Recent months have seen a flurry of innovation and creativity in the TV world that surpasses any other period we can remember. But even against that fast-moving backdrop, Sony's KDL-40ZX1 is a bit special.
Remarkably the 40ZX1 delivers not one, but two jaw-dropping world-firsts: an ultra-thin design and wireless HD connectivity.
The first and most instantly obvious of these is the set's depth: a staggering 9.9mm deep at its slimmest part. That's roughly the same thickness as a piece of medium-sliced toast. This, inevitably, gives the 40ZX1 an almost indecent 'shelf appeal'. What's more, the set's slimness doesn't make it flimsy, since the screen is tucked into a pleasing black brushed metal chassis.
Unsurprisingly, the screen's revolutionary thinness doesn't leave room for the usual built-in tuner and connections. These are housed instead inside an external multimedia receiver/tuner box. This approach may not suit everyone, we guess, but to us having all the TV's connections bar a power cord built into an external box is preferable to having loads of cable on show.
The screen does carry a single HDMI monitor input, but most people will stick to connecting everything to the external receiver, the connections of which include three HDMIs, a front-mounted USB input, a component video input, a D-Sub PC port, and a handy pair of IR blaster ports for relaying remote control signals.
The wireless system Sony has employed for delivering AV from the receiver box to the screen is a 5.0GHz RF system capable of carrying 1080i, but not 1080p feeds. The lack of 1080p support is a shame, but at least Sony has been able to build all of the wireless electronics into the screen and receiver; there's no need for the external send/receive units required by the rival beam-based system used on Panasonic's upcoming new Z series TVs.
LED edge lighting
This is the first TV in the UK to use LED edge lighting, whereby light emitting diodes are arranged around the edges of the screen rather than behind it. Hence the TV's extreme thinness. But the display can't deliver the same local dimming that enables 'true' LED TVs to produce startlingly deep blacks.
Very briefly, other features of the 40ZX1 include MotionFlow 100Hz processing – Sony's proprietary motion enhancement system; multiple noise reduction systems; special photo and video playback modes; dedicated contrast and black level enhancers and gamma and white balance tweaks.
The 40ZX1's XrossMedia bar onscreen menus, with their horizontal and vertical axes, deliver clear text and graphics that's fairly clearly laid out. The remote control is classy, too.

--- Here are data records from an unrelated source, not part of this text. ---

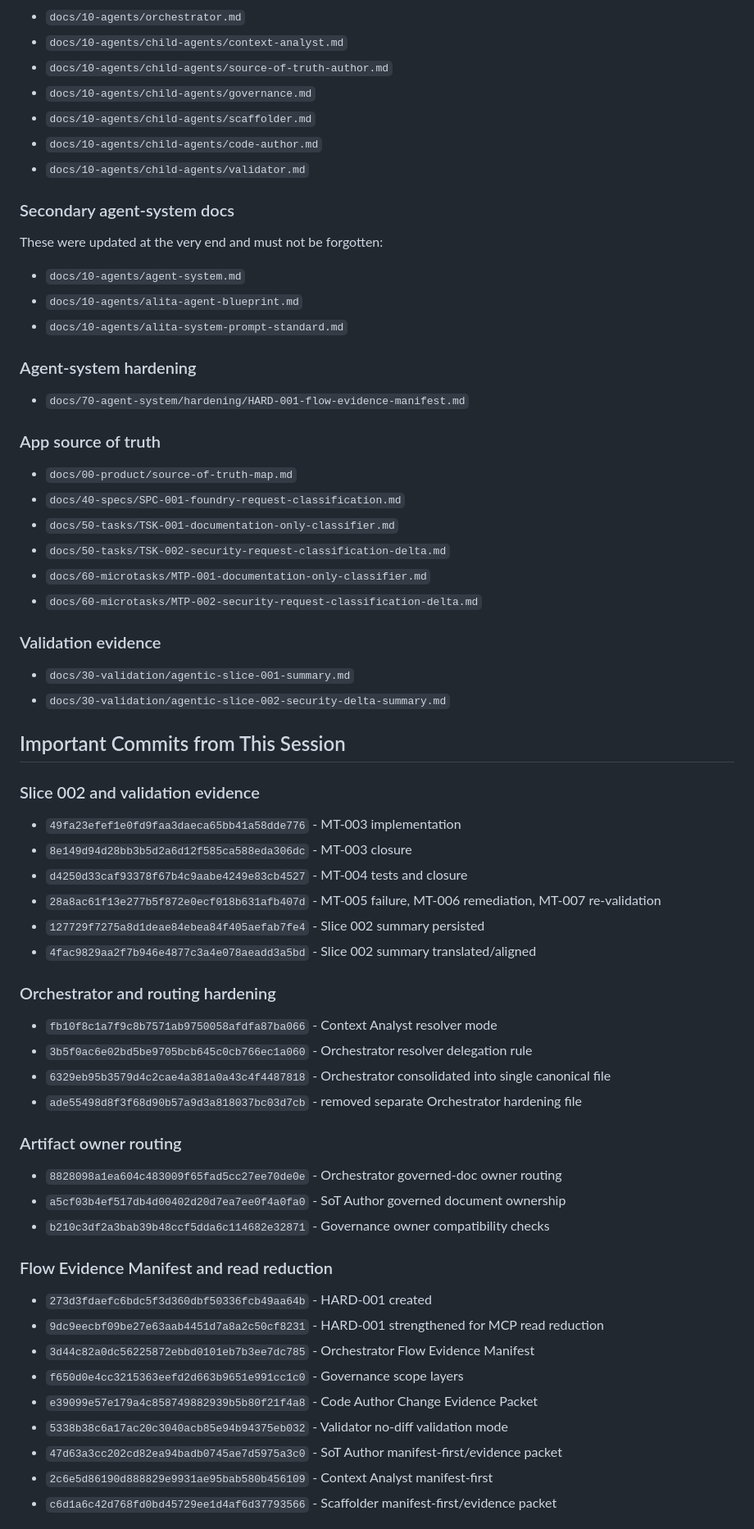
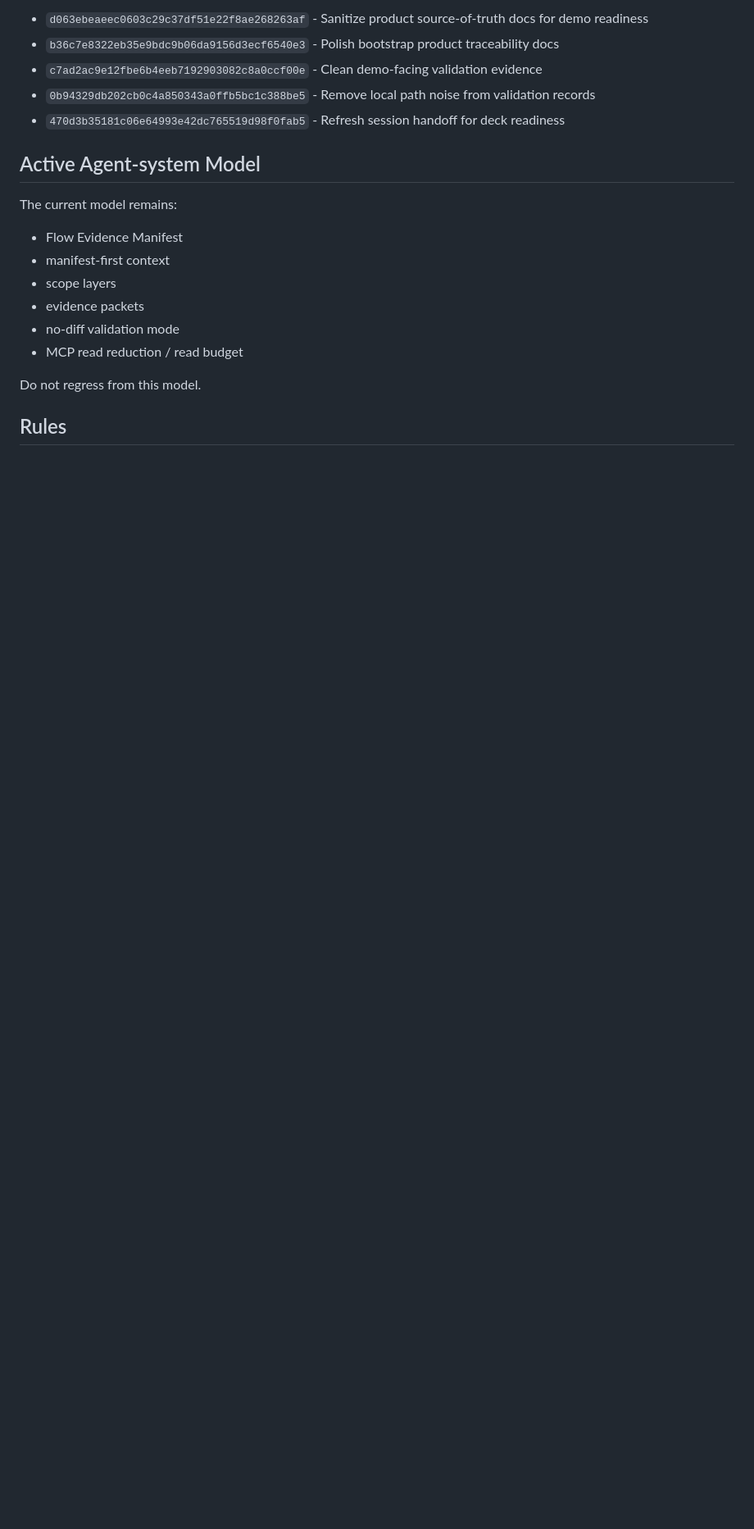
Before and after one commit to mavalenzuela22/dev-foundry-agentic-demo, a Markdown page: .dev-foundry/session-scratchpad.md, the part around one of its changes. Shown at 82% size. Drawn GitHub-style; blank space fills up the shorter version.

Commit message:
Refresh session scratchpad for deck readiness

```diff
--- a/.dev-foundry/session-scratchpad.md
+++ b/.dev-foundry/session-scratchpad.md
@@ -62,71 +83,22 @@ All active agents and the secondary agent-system docs were aligned to this model
 
-- `docs/10-agents/orchestrator.md`
-- `docs/10-agents/child-agents/context-analyst.md`
-- `docs/10-agents/child-agents/source-of-truth-author.md`
-- `docs/10-agents/child-agents/governance.md`
-- `docs/10-agents/child-agents/scaffolder.md`
-- `docs/10-agents/child-agents/code-author.md`
-- `docs/10-agents/child-agents/validator.md`
+- `d063ebeaeec0603c29c37df51e22f8ae268263af` - Sanitize product source-of-truth docs for demo readiness
+- `b36c7e8322eb35e9bdc9b06da9156d3ecf6540e3` - Polish bootstrap product traceability docs
+- `c7ad2ac9e12fbe6b4eeb7192903082c8a0ccf00e` - Clean demo-facing validation evidence
+- `0b94329db202cb0c4a850343a0ffb5bc1c388be5` - Remove local path noise from validation records
+- `470d3b35181c06e64993e42dc765519d98f0fab5` - Refresh session handoff for deck readiness
 
-### Secondary agent-system docs
+## Active Agent-system Model
 
-These were updated at the very end and must not be forgotten:
+The current model remains:
 
-- `docs/10-agents/agent-system.md`
-- `docs/10-agents/alita-agent-blueprint.md`
-- `docs/10-agents/alita-system-prompt-standard.md`
+- Flow Evidence Manifest
+- manifest-first context
+- scope layers
+- evidence packets
+- no-diff validation mode
+- MCP read reduction / read budget
 
-### Agent-system hardening
+Do not regress from this model.
 
-- `docs/70-agent-system/hardening/HARD-001-flow-evidence-manifest.md`
+## Rules
 
-### App source of truth
-
-- `docs/00-product/source-of-truth-map.md`
-- `docs/40-specs/SPC-001-foundry-request-classification.md`
-- `docs/50-tasks/TSK-001-documentation-only-classifier.md`
-- `docs/50-tasks/TSK-002-security-request-classification-delta.md`
-- `docs/60-microtasks/MTP-001-documentation-only-classifier.md`
-- `docs/60-microtasks/MTP-002-security-request-classification-delta.md`
-
-### Validation evidence
-
-- `docs/30-validation/agentic-slice-001-summary.md`
-- `docs/30-validation/agentic-slice-002-security-delta-summary.md`
-
-## Important Commits from This Session
-
-### Slice 002 and validation evidence
-
-- `49fa23efef1e0fd9faa3daeca65bb41a58dde776` - MT-003 implementation
-- `8e149d94d28bb3b5d2a6d12f585ca588eda306dc` - MT-003 closure
-- `d4250d33caf93378f67b4c9aabe4249e83cb4527` - MT-004 tests and closure
-- `28a8ac61f13e277b5f872e0ecf018b631afb407d` - MT-005 failure, MT-006 remediation, MT-007 re-validation
-- `127729f7275a8d1deae84ebea84f405aefab7fe4` - Slice 002 summary persisted
-- `4fac9829aa2f7b946e4877c3a4e078aeadd3a5bd` - Slice 002 summary translated/aligned
-
-### Orchestrator and routing hardening
-
-- `fb10f8c1a7f9c8b7571ab9750058afdfa87ba066` - Context Analyst resolver mode
-- `3b5f0ac6e02bd5be9705bcb645c0cb766ec1a060` - Orchestrator resolver delegation rule
-- `6329eb95b3579d4c2cae4a381a0a43c4f4487818` - Orchestrator consolidated into single canonical file
-- `ade55498d8f3f68d90b57a9d3a818037bc03d7cb` - removed separate Orchestrator hardening file
-
-### Artifact owner routing
-
-- `8828098a1ea604c483009f65fad5cc27ee70de0e` - Orchestrator governed-doc owner routing
-- `a5cf03b4ef517db4d00402d20d7ea7ee0f4a0fa0` - SoT Author governed document ownership
-- `b210c3df2a3bab39b48ccf5dda6c114682e32871` - Governance owner compatibility checks
-
-### Flow Evidence Manifest and read reduction
-
-- `273d3fdaefc6bdc5f3d360dbf50336fcb49aa64b` - HARD-001 created
-- `9dc9eecbf09be27e63aab4451d7a8a2c50cf8231` - HARD-001 strengthened for MCP read reduction
-- `3d44c82a0dc56225872ebbd0101eb7b3ee7dc785` - Orchestrator Flow Evidence Manifest
-- `f650d0e4cc3215363eefd2d663b9651e991cc1c0` - Governance scope layers
-- `e39099e57e179a4c858749882939b5b80f21f4a8` - Code Author Change Evidence Packet
-- `5338b38c6a17ac20c3040acb85e94b94375eb032` - Validator no-diff validation mode
-- `47d63a3cc202cd82ea94badb0745ae7d5975a3c0` - SoT Author manifest-first/evidence packet
-- `2c6e5d86190d888829e9931ae95bab580b456109` - Context Analyst manifest-first
-- `c6d1a6c42d768fd0bd45729ee1d4af6d37793566` - Scaffolder manifest-first/evidence packet
-
```
Also changed, not shown: other parts of .dev-foundry/session-scratchpad.md (+72 -134 lines).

So does the 40ZX1's revolutionary skinniness compromise its picture quality? Actually, yes. Though not to a disastrous extent.
Comparing its pictures with one of Sony's new X4500 TVs (soon to be reviewed), which uses normal rear-mounted LED lighting, the 40ZX1's dark picture areas look less profoundly black (thanks to the lack of local dimming), and its colours seem a little less intense. We also noticed slivers of light down this Sony model's extreme edges during dark scenes.
However, compared with many non-LED LCD TVs, the 40ZX1's pictures are pretty smart. For instance, while black levels may lack the depth of the best plasma or normal LED screens, they're better than those of most standard LCDs.
Similarly, while colours don't always scream off the screen, they're generally more natural in tone and subtly blended than with typical LCD TVs.
Relatively static HD images look detailed and crisp as well, with acute edging, and this is achieved without the rough, gritty look that some TVs cause when trying to achieve extreme HD sharpness. So pictures can look terrific at times.
However, we have to stress that only 'relatively static' HD images look very sharp, as fast-moving images can look distractingly smeary. And the problem becomes worse when watching SD – even with the MotionFlow circuitry running on 'Normal'. You can reduce the blur considerably if you turn up the MotionFlow to 'High', but this causes more processing side effects than we feel comfortable with.
Standard-definition pictures aren't quite as detailed as we'd like either, with skin tones looking rather waxy and the picture seeming generally slightly soft. And as a final negative, the picture loses contrast quite dramatically if you have to watch it from much of an angle.
But to finish on the sort of positive note the 40ZX1 just about deserves, it's nice to report that the wireless AV system works really well, with no obvious noise being added to the picture or sound.
If you buy the optional (around £299) desktop stand for the 40ZX1, you also get a novel, almost circular speaker array built into the stand's top edge. And this is a pretty decent performer, serving up a wide, reasonably clear, well-rounded soundstage that even enjoys decent bass, thanks to a dedicated 10W subwoofer component.
However cutting edge and gobsmackingly eye-catching the 40ZX1 might be, its price could buy a bigger and better performer.